The case of Golaknath v. State of Punjab, decided in 1967, is a landmark judgment of the Supreme Court of India that had a profound impact on the Constitution of India, particularly on the power of Parliament to amend the Constitution.
The Golaknath family owned over 500 acres of farmland in Punjab. However, the Punjab Security and Land Tenures Act restricted the amount of land a family could own to 30 standard acres. Excess land was to be declared 'surplus' and redistributed. The Golaknath family challenged the constitutionality of this Act.
The key legal issue revolved around whether Parliament had the power to amend the Constitution so as to abridge any of the Fundamental Rights enshrined in Part III of the Constitution. This issue arose in the context of the First, Fourth, and Seventeenth Amendments to the Constitution, which had been enacted to implement land reform laws and were challenged by the petitioners.
Supreme Court Judgment:
- The Supreme Court, in a narrow 6-5 decision, ruled that Parliament does not have the power to amend the Constitution in a way that takes away or abridges the Fundamental Rights outlined in Part III.
- The Court overruled its earlier decisions in the Sankari Prasad and Sajjan Singh cases, where it had held that Parliament had wide powers to amend any part of the Constitution, including Fundamental Rights.
- The judgment was based on the premise that the Constitution had given a transcendental position to Fundamental Rights, and they were immutable to the extent of being immune to the amending power of Parliament.
Significance of the Judgment:
1. Constitutional Amendment as a 'Law': The Court held that an amendment under Article 368 is a 'law' within the meaning of Article 13(2) and therefore, if it violates any Fundamental Right, it may be declared void.
2. Inviolability of Fundamental Rights: This judgment established the doctrine that Fundamental Rights cannot be abridged, taken away, or abrogated by Parliament through constitutional amendments.
3. Trigger for the Basic Structure Doctrine: Although the Golaknath case did not explicitly mention the 'Basic Structure' doctrine, it set the stage for its development in the subsequent Kesavananda Bharati case.
- The ruling in the Golaknath case prompted a significant constitutional response. In 1971, the 24th Amendment to the Constitution was passed, which amended Article 13 and Article 368 to expressly exclude constitutional amendments from being "law" within the meaning of Article 13, thereby aiming to remove the restriction that the Golaknath case had placed on Parliament's amending power.
- The 25th Amendment, enacted in the same year, was another response to this judgment, aiming to immunise land reform laws from judicial review.

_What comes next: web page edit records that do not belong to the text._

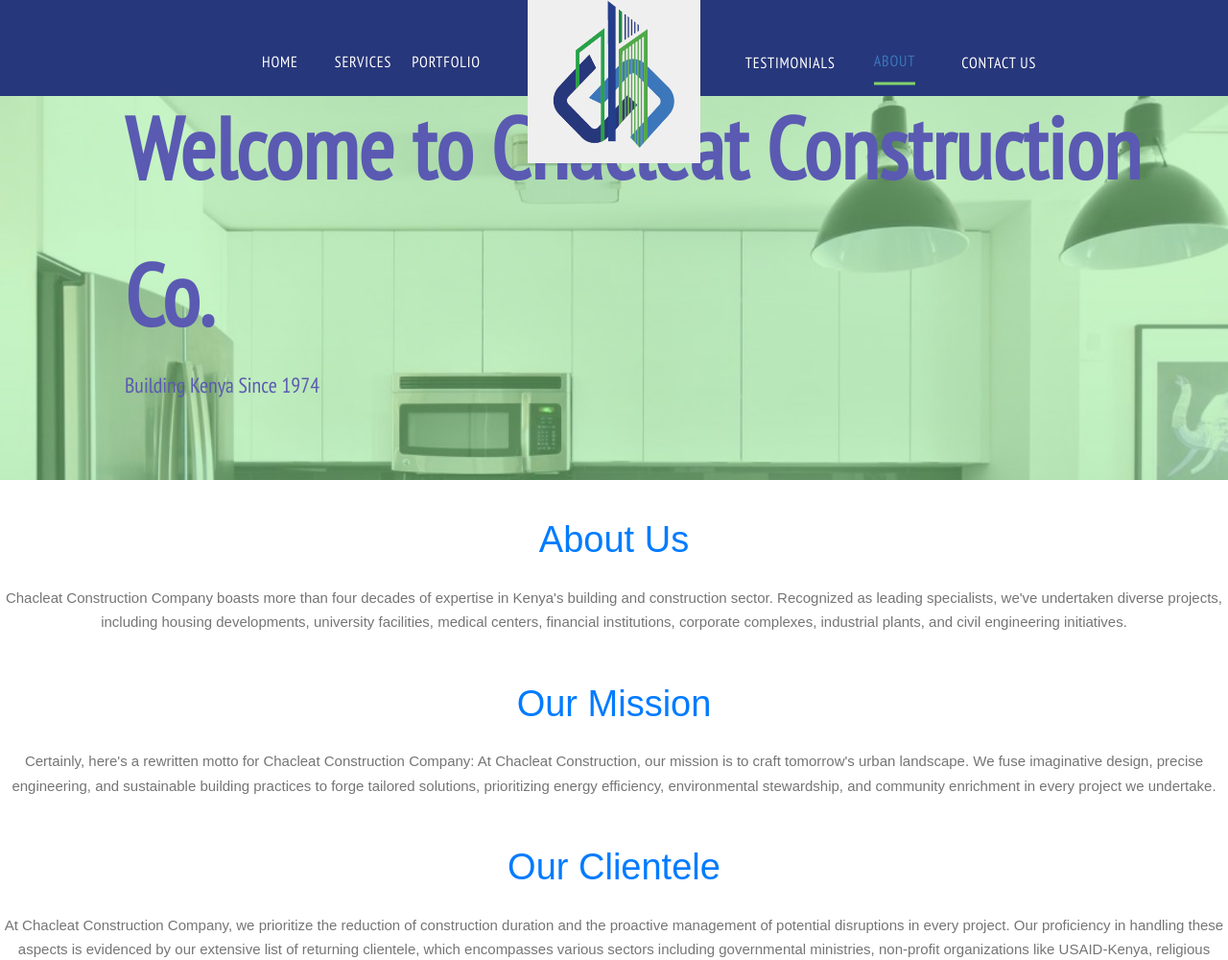
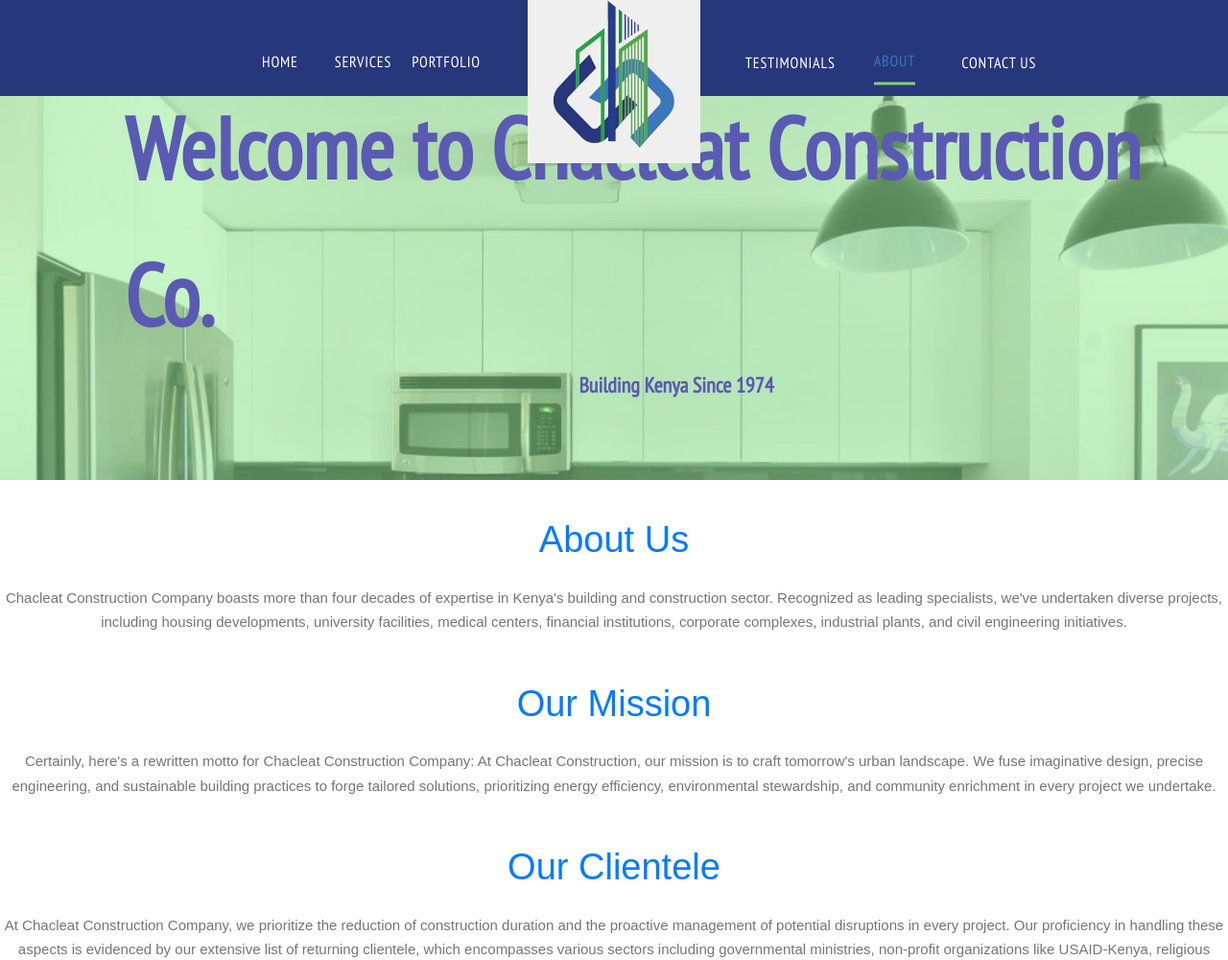
Before and after one commit to raymuthui/chacleat-website, a PHP site: page /about.php in a window 1280 px wide. Shown: the top 1000 px of the page at 96% size. Run offline with PHP 8.4, Linux system fonts and the light colour scheme; some web fonts are replaced.

Commit message:
Change header text style for About page

```diff
--- a/about.php
+++ b/about.php
@@ -17,7 +17,7 @@
     <img id="banner-image" src="assets/images/home-kitchen-remodel.jpg" alt="Banner Image" class="banner-image">
     <div class="header-text">
       <h1>Welcome to Chacleat Construction Co.</h1>
-      <p>Building Kenya Since 1974</p>
+      <h2>Building Kenya Since 1974</h2>
     </div>
   </section>
   <main>
--- a/style.css
+++ b/style.css
@@ -564,6 +564,10 @@
 .header-text h1 {
   font-size: 90px;
 }
+.header-text h2 {
+  text-align: center;
+  font-size: 22px;
+}
 .header-text p {
   font-size: 22px;
 }
```
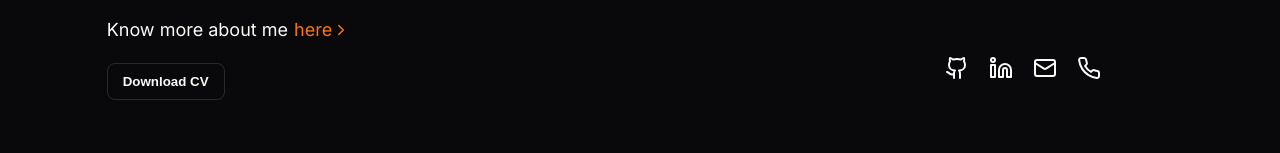
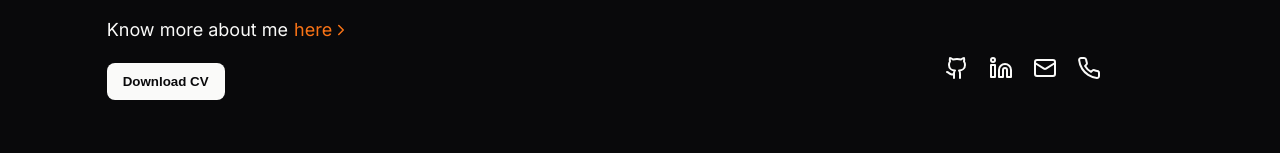
Before and after one commit to cristian-sbardelotto/portfolio, a Next.js app: page / in a window 1280 px wide. Shown: the part 461-614 px from the top of the page. Built offline with nearby package versions, Linux system fonts and the light colour scheme.

Commit message:
feat: add Button variant

```diff
--- a/src/app/not-found.tsx
+++ b/src/app/not-found.tsx
@@ -21,9 +21,9 @@ export default function NotFoundError() {
 
         <h3>Oops! It looks like you've accessed a page that doesn't exist.</h3>
 
-        <Button>
-          <Link href='/'>Go back to home</Link>
-        </Button>
+        <Link href='/'>
+          <Button variant='default'>Go back to home</Button>
+        </Link>
       </div>
     </S.Error404Page>
   );
--- a/src/app/page.tsx
+++ b/src/app/page.tsx
@@ -54,7 +54,7 @@ export default function Home() {
             download
             href='/documents/resume.pdf'
           >
-            <Button>Download CV</Button>
+            <Button variant='light'>Download CV</Button>
           </a>
         </S.SocialGroup>
       </div>
--- a/src/components/Button/index.tsx
+++ b/src/components/Button/index.tsx
@@ -1,8 +1,17 @@
 import * as S from './styles';
 import { ComponentPropsWithoutRef } from 'react';
 
-type ButtonProps = ComponentPropsWithoutRef<'button'>;
+type ButtonProps = ComponentPropsWithoutRef<'button'> & {
+  variant: 'default' | 'light';
+};
 
-export function Button({ children, ...rest }: ButtonProps) {
-  return <S.StyledButton {...rest}>{children}</S.StyledButton>;
+export function Button({ children, variant, ...rest }: ButtonProps) {
+  return (
+    <S.StyledButton
+      variant={variant}
+      {...rest}
+    >
+      {children}
+    </S.StyledButton>
+  );
 }
--- a/src/components/Button/styles.ts
+++ b/src/components/Button/styles.ts
@@ -1,20 +1,24 @@
 import styled from 'styled-components';
 
-export const StyledButton = styled.button`
+export const StyledButton = styled.button<{ variant: 'default' | 'light' }>`
   padding: 1rem 1.5rem;
 
   border: ${({ theme }) => theme.borders.mainLight};
-  color: ${({ theme }) => theme.colors.text};
+  color: ${({ theme, variant }) =>
+    variant === 'default' ? theme.colors.text : theme.colors.background};
   border-radius: 8px;
-  background: transparent;
+  background: ${({ theme, variant }) =>
+    variant === 'default' ? 'transparent' : theme.colors.text};
   font-family: '__Inter_aaf875', sans-serif;
   font-weight: 600;
 
-  transition: all 0.2s;
+  transition: background 0.3s, color 0.3s;
 
   &:hover {
-    background: ${({ theme }) => theme.colors.text};
-    color: ${({ theme }) => theme.colors.background};
+    background: ${({ theme, variant }) =>
+      variant === 'default' ? theme.colors.text : '#d6d3d1'};
+    color: ${({ theme, variant }) =>
+      variant === 'default' && theme.colors.background};
     cursor: pointer;
   }
 `;
--- a/src/components/Header/index.tsx
+++ b/src/components/Header/index.tsx
@@ -46,7 +46,7 @@ export function Header() {
           className='contact-button'
           href='/contact'
         >
-          <Button>Contact me</Button>
+          <Button variant='default'>Contact me</Button>
         </Link>
 
         <S.NavButton>
```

The Golaknath v. State of Punjab case is a seminal judgment in the annals of Indian constitutional law, representing a critical moment in the evolving relationship between the judiciary and the legislature in India. Its implications continue to influence the constitutional discourse around the power of parliamentary amendments and the sanctity of Fundamental Rights.
For more detailed information, you can refer to the sources like [Wikipedia](https://en.wikipedia.org/wiki/Golaknath_v._State_of_Punjab) and [Indian Kanoon](https://indiankanoon.org/doc/1306515/).